Code change snippets:

☆ ☆ ☆ ☆ ☆ ☆ ☆

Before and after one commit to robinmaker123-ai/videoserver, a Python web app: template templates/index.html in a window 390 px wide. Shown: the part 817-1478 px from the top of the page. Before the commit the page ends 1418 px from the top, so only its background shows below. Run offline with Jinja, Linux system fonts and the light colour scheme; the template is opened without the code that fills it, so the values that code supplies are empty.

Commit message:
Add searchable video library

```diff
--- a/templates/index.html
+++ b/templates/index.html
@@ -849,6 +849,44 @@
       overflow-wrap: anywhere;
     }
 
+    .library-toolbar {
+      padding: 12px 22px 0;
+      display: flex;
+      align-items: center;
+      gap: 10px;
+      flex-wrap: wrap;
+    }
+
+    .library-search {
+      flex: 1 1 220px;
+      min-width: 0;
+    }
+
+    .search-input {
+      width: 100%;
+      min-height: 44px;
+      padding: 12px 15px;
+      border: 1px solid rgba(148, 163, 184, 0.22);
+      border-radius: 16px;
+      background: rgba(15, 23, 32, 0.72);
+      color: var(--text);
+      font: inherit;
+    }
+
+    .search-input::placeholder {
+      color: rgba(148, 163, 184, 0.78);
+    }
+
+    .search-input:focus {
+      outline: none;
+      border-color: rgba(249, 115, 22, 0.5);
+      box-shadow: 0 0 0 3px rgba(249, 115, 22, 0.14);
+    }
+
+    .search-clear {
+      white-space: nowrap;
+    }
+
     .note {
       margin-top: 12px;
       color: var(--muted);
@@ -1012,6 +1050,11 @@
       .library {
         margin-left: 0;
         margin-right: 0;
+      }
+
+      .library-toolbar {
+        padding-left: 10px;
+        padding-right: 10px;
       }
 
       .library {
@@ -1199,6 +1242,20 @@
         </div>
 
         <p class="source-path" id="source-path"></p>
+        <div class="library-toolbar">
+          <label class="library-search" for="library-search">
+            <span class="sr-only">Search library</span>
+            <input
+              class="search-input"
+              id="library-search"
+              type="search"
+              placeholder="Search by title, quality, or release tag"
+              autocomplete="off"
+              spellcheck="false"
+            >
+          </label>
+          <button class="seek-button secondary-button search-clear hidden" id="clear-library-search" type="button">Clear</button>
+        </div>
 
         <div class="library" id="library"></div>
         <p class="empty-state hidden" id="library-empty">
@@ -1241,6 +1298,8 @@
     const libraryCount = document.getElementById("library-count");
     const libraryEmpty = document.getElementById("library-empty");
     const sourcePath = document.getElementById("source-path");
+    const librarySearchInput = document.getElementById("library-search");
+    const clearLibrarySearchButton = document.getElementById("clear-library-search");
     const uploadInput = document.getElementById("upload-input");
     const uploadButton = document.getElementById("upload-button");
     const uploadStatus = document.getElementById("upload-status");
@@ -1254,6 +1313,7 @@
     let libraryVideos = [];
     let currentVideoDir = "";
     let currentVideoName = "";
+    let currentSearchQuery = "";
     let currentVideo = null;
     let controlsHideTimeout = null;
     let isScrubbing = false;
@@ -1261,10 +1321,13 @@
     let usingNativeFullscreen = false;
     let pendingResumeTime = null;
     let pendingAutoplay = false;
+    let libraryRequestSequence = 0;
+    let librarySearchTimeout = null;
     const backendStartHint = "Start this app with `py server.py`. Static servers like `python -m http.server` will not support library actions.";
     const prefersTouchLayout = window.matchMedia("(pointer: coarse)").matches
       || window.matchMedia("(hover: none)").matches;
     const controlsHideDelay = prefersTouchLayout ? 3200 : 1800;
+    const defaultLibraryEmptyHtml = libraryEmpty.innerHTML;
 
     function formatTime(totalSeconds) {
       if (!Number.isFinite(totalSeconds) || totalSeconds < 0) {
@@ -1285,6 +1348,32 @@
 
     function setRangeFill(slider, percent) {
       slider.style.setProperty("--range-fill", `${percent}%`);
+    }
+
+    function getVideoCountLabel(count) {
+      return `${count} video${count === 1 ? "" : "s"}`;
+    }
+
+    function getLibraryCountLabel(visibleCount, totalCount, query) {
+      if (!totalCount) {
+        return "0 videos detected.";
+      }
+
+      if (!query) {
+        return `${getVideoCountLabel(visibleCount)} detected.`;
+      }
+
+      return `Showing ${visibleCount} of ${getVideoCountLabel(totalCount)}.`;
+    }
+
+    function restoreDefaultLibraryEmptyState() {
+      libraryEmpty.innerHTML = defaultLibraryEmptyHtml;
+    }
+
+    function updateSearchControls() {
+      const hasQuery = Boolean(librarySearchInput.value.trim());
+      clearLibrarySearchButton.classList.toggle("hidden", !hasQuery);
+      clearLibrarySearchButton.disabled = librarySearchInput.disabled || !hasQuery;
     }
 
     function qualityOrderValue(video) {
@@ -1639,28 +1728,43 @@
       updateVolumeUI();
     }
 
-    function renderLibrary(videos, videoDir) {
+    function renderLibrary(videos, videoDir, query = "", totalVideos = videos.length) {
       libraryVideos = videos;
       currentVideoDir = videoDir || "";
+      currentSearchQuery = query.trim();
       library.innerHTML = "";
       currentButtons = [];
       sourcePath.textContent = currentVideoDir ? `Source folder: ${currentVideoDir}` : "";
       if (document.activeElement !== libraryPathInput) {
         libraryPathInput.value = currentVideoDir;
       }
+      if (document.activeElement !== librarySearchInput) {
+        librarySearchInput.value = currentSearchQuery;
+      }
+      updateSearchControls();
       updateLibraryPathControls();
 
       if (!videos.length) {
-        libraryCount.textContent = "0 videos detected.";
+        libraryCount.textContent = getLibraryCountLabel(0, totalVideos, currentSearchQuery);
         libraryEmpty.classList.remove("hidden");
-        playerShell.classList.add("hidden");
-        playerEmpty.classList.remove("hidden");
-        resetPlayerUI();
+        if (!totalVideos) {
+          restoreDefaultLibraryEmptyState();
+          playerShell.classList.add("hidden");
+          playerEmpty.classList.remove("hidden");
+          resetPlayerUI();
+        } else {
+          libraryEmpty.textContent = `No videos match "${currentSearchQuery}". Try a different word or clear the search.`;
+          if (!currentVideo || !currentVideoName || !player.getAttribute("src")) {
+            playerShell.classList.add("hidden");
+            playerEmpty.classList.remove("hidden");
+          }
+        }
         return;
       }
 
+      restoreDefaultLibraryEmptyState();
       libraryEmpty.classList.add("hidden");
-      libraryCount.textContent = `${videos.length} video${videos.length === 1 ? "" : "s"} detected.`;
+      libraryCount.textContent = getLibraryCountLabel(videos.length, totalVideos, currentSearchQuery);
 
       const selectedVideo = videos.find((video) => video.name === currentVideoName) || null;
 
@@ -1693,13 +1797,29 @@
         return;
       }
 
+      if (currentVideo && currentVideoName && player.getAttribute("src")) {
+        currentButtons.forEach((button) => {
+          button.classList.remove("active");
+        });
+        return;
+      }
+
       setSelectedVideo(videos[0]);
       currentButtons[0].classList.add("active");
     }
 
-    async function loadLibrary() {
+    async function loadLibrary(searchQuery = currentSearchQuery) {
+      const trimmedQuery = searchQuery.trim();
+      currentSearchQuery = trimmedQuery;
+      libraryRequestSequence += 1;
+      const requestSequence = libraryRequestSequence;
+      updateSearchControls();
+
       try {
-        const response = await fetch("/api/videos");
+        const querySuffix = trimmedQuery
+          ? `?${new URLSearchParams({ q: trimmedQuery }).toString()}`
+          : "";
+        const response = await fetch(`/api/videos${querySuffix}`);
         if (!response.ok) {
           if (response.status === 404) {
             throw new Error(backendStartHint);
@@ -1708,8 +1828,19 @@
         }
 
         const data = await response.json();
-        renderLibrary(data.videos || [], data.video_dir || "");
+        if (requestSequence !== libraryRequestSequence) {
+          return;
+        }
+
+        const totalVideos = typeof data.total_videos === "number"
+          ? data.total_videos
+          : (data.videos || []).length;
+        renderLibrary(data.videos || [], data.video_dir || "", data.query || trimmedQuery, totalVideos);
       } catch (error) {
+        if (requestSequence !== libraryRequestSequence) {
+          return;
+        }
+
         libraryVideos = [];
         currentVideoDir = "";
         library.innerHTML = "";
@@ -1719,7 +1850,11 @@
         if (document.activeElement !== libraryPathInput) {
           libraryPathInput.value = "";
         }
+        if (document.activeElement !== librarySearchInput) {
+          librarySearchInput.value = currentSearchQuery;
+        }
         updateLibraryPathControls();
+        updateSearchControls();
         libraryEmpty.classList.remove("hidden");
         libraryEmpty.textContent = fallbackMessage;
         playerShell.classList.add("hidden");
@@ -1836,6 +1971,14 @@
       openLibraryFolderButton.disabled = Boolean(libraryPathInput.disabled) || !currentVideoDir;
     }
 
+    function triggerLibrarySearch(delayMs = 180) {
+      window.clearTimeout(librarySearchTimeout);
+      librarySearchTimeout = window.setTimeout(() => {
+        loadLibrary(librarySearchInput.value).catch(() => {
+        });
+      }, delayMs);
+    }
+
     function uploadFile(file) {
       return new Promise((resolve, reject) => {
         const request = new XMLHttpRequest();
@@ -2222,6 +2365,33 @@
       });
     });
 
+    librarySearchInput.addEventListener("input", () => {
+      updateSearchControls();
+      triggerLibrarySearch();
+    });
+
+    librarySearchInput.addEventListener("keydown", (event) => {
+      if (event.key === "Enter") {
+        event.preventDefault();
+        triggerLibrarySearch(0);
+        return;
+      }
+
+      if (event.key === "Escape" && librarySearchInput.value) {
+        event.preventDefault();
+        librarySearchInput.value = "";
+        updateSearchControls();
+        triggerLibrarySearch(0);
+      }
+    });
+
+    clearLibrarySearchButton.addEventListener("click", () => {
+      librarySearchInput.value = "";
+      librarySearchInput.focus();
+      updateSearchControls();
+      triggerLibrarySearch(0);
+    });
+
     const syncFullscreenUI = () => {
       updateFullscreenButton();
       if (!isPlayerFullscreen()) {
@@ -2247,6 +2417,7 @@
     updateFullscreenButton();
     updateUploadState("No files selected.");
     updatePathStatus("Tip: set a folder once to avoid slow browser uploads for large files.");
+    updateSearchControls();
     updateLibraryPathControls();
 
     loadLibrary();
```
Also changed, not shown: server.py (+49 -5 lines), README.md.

☆ ☆ ☆ ☆ ☆ ☆ ☆

Activity:
Your reply must be one number: the count of lines in the records above that contain the string "toolbar".

Task output:
3